→ Your objective
Each line of the records that holds "index" should be shown in full.

Web page edit records:
::::::
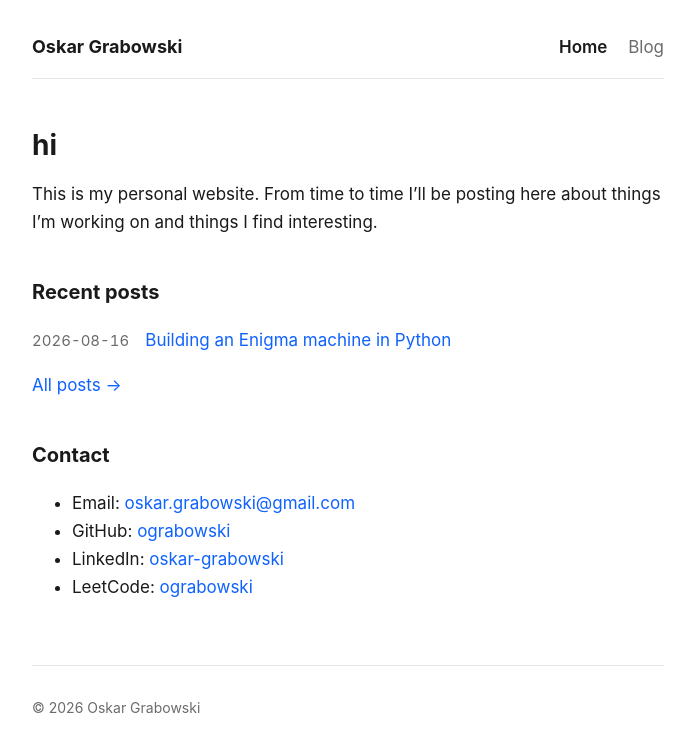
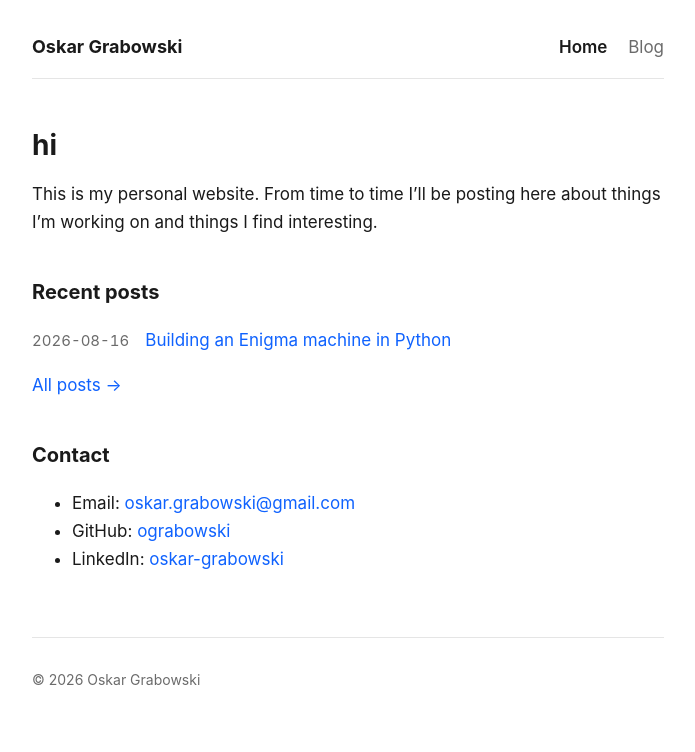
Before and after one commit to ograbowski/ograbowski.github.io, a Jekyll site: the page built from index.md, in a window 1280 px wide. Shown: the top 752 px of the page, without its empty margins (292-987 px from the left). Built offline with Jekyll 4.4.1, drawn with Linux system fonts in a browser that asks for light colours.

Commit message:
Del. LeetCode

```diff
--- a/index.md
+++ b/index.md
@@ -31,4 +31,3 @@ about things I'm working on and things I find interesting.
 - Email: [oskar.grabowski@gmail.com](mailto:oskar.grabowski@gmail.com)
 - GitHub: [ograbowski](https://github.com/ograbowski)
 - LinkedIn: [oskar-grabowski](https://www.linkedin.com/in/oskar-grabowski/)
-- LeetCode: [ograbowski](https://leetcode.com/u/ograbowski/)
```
::::::
→ Response to this exercise
Before and after one commit to ograbowski/ograbowski.github.io, a Jekyll site: the page built from index.md, in a window 1280 px wide. Shown: the top 752 px of the page, without its empty margins (292-987 px from the left). Built offline with Jekyll 4.4.1, drawn with Linux system fonts in a browser that asks for light colours.
--- a/index.md
+++ b/index.md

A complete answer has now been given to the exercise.